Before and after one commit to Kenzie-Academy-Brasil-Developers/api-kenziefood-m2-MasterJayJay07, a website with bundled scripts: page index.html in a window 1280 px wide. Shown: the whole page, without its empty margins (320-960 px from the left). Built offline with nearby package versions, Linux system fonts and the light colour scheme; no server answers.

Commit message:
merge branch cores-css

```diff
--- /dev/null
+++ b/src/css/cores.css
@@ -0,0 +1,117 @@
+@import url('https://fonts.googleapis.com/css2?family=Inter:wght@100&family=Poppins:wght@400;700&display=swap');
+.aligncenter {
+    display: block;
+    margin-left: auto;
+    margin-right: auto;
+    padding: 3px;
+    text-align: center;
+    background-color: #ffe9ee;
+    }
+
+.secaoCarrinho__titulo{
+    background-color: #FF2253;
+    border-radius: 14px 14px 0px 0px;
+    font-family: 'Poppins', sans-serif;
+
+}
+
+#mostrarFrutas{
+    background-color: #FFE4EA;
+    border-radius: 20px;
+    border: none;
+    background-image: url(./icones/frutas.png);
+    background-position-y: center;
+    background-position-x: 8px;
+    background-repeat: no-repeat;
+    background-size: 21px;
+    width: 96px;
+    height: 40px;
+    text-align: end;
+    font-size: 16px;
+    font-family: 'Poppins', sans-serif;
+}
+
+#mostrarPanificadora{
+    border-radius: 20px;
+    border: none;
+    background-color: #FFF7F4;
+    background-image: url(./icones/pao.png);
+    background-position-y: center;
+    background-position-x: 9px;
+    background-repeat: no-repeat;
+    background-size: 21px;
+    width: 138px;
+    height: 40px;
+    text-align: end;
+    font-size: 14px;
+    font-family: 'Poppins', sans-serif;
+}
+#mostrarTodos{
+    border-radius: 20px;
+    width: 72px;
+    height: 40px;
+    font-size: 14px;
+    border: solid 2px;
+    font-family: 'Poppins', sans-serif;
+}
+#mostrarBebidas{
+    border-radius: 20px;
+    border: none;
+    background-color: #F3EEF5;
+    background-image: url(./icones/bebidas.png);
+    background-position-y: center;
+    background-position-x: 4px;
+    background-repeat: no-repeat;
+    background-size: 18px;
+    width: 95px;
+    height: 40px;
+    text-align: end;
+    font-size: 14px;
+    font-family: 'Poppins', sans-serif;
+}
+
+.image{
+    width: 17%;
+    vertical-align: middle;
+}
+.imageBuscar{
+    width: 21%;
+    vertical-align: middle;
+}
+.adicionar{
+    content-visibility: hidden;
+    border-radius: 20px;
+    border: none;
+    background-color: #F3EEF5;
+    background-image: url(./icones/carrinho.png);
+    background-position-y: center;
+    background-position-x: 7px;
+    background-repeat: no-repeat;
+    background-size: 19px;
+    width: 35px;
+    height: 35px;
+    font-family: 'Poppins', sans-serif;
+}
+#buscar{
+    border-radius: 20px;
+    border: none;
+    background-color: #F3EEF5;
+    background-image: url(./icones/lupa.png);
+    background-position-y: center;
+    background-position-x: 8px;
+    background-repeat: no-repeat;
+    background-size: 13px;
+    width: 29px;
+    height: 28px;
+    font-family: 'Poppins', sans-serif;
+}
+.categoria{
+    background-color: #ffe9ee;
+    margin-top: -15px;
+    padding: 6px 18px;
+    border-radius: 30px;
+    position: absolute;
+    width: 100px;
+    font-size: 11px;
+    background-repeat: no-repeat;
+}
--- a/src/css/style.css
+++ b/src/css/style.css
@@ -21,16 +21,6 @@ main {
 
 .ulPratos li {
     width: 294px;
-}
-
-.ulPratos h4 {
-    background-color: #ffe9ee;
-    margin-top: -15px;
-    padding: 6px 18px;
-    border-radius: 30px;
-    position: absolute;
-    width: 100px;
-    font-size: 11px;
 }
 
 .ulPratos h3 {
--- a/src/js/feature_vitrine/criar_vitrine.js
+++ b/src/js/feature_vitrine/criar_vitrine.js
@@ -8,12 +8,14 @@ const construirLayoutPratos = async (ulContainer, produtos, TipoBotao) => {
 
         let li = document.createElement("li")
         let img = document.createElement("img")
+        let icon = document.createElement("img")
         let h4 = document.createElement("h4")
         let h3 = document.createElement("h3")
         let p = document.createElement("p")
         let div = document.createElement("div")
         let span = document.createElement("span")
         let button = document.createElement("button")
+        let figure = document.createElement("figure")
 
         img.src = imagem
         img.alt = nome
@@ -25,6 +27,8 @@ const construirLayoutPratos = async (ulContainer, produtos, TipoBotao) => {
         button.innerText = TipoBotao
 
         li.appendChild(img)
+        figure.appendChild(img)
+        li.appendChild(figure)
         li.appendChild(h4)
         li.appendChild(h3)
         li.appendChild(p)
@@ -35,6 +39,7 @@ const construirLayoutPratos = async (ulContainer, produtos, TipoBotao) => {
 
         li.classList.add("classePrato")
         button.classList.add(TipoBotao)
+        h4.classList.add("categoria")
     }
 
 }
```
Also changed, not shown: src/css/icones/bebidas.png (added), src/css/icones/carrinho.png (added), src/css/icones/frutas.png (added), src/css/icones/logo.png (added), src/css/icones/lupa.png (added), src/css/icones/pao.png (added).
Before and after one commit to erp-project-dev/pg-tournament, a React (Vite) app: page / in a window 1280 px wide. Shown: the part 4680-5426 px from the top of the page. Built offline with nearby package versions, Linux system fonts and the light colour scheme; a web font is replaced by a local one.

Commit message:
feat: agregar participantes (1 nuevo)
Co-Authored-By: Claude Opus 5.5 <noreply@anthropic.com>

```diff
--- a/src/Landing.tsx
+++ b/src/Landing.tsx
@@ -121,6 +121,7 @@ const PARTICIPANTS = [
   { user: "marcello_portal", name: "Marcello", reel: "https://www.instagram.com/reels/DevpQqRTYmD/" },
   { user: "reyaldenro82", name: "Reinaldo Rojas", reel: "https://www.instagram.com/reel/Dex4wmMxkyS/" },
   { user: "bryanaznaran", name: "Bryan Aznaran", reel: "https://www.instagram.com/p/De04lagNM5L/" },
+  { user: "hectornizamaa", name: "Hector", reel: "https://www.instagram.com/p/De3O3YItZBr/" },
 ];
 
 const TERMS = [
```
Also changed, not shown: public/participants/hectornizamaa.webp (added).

....................

Work instruction
Copy out the whole listing exactly.

Your solution
Before and after one commit to Kenzie-Academy-Brasil-Developers/api-kenziefood-m2-MasterJayJay07, a website with bundled scripts: page index.html in a window 1280 px wide. Shown: the whole page, without its empty margins (320-960 px from the left). Built offline with nearby package versions, Linux system fonts and the light colour scheme; no server answers.

Commit message:
merge branch cores-css

```diff
--- /dev/null
+++ b/src/css/cores.css
@@ -0,0 +1,117 @@
+@import url('https://fonts.googleapis.com/css2?family=Inter:wght@100&family=Poppins:wght@400;700&display=swap');
+.aligncenter {
+    display: block;
+    margin-left: auto;
+    margin-right: auto;
+    padding: 3px;
+    text-align: center;
+    background-color: #ffe9ee;
+    }
+
+.secaoCarrinho__titulo{
+    background-color: #FF2253;
+    border-radius: 14px 14px 0px 0px;
+    font-family: 'Poppins', sans-serif;
+
+}
+
+#mostrarFrutas{
+    background-color: #FFE4EA;
+    border-radius: 20px;
+    border: none;
+    background-image: url(./icones/frutas.png);
+    background-position-y: center;
+    background-position-x: 8px;
+    background-repeat: no-repeat;
+    background-size: 21px;
+    width: 96px;
+    height: 40px;
+    text-align: end;
+    font-size: 16px;
+    font-family: 'Poppins', sans-serif;
+}
+
+#mostrarPanificadora{
+    border-radius: 20px;
+    border: none;
+    background-color: #FFF7F4;
+    background-image: url(./icones/pao.png);
+    background-position-y: center;
+    background-position-x: 9px;
+    background-repeat: no-repeat;
+    background-size: 21px;
+    width: 138px;
+    height: 40px;
+    text-align: end;
+    font-size: 14px;
+    font-family: 'Poppins', sans-serif;
+}
+#mostrarTodos{
+    border-radius: 20px;
+    width: 72px;
+    height: 40px;
+    font-size: 14px;
+    border: solid 2px;
+    font-family: 'Poppins', sans-serif;
+}
+#mostrarBebidas{
+    border-radius: 20px;
+    border: none;
+    background-color: #F3EEF5;
+    background-image: url(./icones/bebidas.png);
+    background-position-y: center;
+    background-position-x: 4px;
+    background-repeat: no-repeat;
+    background-size: 18px;
+    width: 95px;
+    height: 40px;
+    text-align: end;
+    font-size: 14px;
+    font-family: 'Poppins', sans-serif;
+}
+
+.image{
+    width: 17%;
+    vertical-align: middle;
+}
+.imageBuscar{
+    width: 21%;
+    vertical-align: middle;
+}
+.adicionar{
+    content-visibility: hidden;
+    border-radius: 20px;
+    border: none;
+    background-color: #F3EEF5;
+    background-image: url(./icones/carrinho.png);
+    background-position-y: center;
+    background-position-x: 7px;
+    background-repeat: no-repeat;
+    background-size: 19px;
+    width: 35px;
+    height: 35px;
+    font-family: 'Poppins', sans-serif;
+}
+#buscar{
+    border-radius: 20px;
+    border: none;
+    background-color: #F3EEF5;
+    background-image: url(./icones/lupa.png);
+    background-position-y: center;
+    background-position-x: 8px;
+    background-repeat: no-repeat;
+    background-size: 13px;
+    width: 29px;
+    height: 28px;
+    font-family: 'Poppins', sans-serif;
+}
+.categoria{
+    background-color: #ffe9ee;
+    margin-top: -15px;
+    padding: 6px 18px;
+    border-radius: 30px;
+    position: absolute;
+    width: 100px;
+    font-size: 11px;
+    background-repeat: no-repeat;
+}
--- a/src/css/style.css
+++ b/src/css/style.css
@@ -21,16 +21,6 @@ main {
 
 .ulPratos li {
     width: 294px;
-}
-
-.ulPratos h4 {
-    background-color: #ffe9ee;
-    margin-top: -15px;
-    padding: 6px 18px;
-    border-radius: 30px;
-    position: absolute;
-    width: 100px;
-    font-size: 11px;
 }
 
 .ulPratos h3 {
--- a/src/js/feature_vitrine/criar_vitrine.js
+++ b/src/js/feature_vitrine/criar_vitrine.js
@@ -8,12 +8,14 @@ const construirLayoutPratos = async (ulContainer, produtos, TipoBotao) => {
 
         let li = document.createElement("li")
         let img = document.createElement("img")
+        let icon = document.createElement("img")
         let h4 = document.createElement("h4")
         let h3 = document.createElement("h3")
         let p = document.createElement("p")
         let div = document.createElement("div")
         let span = document.createElement("span")
         let button = document.createElement("button")
+        let figure = document.createElement("figure")
 
         img.src = imagem
         img.alt = nome
@@ -25,6 +27,8 @@ const construirLayoutPratos = async (ulContainer, produtos, TipoBotao) => {
         button.innerText = TipoBotao
 
         li.appendChild(img)
+        figure.appendChild(img)
+        li.appendChild(figure)
         li.appendChild(h4)
         li.appendChild(h3)
         li.appendChild(p)
@@ -35,6 +39,7 @@ const construirLayoutPratos = async (ulContainer, produtos, TipoBotao) => {
 
         li.classList.add("classePrato")
         button.classList.add(TipoBotao)
+        h4.classList.add("categoria")
     }
 
 }
```
Also changed, not shown: src/css/icones/bebidas.png (added), src/css/icones/carrinho.png (added), src/css/icones/frutas.png (added), src/css/icones/logo.png (added), src/css/icones/lupa.png (added), src/css/icones/pao.png (added).
Before and after one commit to erp-project-dev/pg-tournament, a React (Vite) app: page / in a window 1280 px wide. Shown: the part 4680-5426 px from the top of the page. Built offline with nearby package versions, Linux system fonts and the light colour scheme; a web font is replaced by a local one.

Commit message:
feat: agregar participantes (1 nuevo)
Co-Authored-By: Claude Opus 5.5 <noreply@anthropic.com>

```diff
--- a/src/Landing.tsx
+++ b/src/Landing.tsx
@@ -121,6 +121,7 @@ const PARTICIPANTS = [
   { user: "marcello_portal", name: "Marcello", reel: "https://www.instagram.com/reels/DevpQqRTYmD/" },
   { user: "reyaldenro82", name: "Reinaldo Rojas", reel: "https://www.instagram.com/reel/Dex4wmMxkyS/" },
   { user: "bryanaznaran", name: "Bryan Aznaran", reel: "https://www.instagram.com/p/De04lagNM5L/" },
+  { user: "hectornizamaa", name: "Hector", reel: "https://www.instagram.com/p/De3O3YItZBr/" },
 ];
 
 const TERMS = [
```
Also changed, not shown: public/participants/hectornizamaa.webp (added).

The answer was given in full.